**About this exercise**
Lines in the listing below that include the word "binding" need to be copied.

[Start of section]

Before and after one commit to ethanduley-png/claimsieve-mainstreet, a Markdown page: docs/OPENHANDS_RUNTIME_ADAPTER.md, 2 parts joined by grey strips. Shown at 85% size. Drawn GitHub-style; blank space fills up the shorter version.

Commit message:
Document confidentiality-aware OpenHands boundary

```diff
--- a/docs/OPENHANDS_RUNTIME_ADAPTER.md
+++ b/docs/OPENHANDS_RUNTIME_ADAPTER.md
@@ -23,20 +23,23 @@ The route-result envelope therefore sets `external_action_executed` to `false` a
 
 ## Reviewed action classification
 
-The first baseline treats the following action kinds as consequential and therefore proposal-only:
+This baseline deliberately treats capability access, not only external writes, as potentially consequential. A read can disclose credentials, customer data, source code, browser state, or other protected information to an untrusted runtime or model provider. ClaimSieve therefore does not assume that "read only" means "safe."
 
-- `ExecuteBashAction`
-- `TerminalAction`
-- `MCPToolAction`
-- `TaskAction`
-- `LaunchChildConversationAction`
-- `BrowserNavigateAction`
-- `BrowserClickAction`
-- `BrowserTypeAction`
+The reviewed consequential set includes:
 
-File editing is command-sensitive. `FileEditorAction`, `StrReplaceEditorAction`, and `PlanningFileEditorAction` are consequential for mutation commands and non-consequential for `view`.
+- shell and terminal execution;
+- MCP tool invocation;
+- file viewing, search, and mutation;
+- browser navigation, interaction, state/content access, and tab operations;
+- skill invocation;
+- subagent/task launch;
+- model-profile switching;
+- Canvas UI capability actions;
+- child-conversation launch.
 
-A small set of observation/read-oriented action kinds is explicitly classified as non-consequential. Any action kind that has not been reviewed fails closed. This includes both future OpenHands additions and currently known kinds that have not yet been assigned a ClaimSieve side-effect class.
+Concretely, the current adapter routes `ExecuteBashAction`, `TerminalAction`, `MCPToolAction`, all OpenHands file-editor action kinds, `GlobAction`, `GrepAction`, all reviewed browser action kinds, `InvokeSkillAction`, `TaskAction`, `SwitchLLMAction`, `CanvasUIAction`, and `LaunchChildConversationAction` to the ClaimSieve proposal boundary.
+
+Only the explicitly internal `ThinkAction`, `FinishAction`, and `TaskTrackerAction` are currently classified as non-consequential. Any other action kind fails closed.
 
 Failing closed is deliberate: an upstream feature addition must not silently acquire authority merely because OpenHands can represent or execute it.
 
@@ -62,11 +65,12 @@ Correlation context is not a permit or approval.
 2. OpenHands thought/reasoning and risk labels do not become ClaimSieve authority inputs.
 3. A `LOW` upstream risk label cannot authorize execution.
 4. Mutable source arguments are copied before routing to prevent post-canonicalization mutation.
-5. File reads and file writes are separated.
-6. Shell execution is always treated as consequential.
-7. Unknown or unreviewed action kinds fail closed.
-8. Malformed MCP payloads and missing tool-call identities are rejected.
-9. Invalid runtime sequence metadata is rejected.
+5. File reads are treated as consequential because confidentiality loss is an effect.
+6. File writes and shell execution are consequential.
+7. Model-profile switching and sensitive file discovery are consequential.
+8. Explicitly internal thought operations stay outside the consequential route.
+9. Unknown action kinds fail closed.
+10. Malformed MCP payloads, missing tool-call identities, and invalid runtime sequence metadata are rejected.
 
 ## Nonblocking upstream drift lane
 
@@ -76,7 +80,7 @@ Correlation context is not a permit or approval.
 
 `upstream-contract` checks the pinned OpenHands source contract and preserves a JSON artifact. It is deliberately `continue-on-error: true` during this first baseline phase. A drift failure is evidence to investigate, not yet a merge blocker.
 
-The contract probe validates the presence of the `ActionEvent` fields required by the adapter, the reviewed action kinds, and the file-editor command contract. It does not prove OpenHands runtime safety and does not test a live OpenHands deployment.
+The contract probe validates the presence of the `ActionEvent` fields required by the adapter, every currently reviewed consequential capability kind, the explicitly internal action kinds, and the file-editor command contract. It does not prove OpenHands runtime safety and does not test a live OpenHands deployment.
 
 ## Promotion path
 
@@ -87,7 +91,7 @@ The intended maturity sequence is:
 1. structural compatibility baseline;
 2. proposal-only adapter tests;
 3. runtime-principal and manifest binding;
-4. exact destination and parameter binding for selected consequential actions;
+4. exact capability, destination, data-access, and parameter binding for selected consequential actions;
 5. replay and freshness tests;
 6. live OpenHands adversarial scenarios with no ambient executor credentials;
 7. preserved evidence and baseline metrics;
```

[End of section]

**Solution to this task**
 3. runtime-principal and manifest binding;
-4. exact destination and parameter binding for selected consequential actions;
+4. exact capability, destination, data-access, and parameter binding for selected consequential actions;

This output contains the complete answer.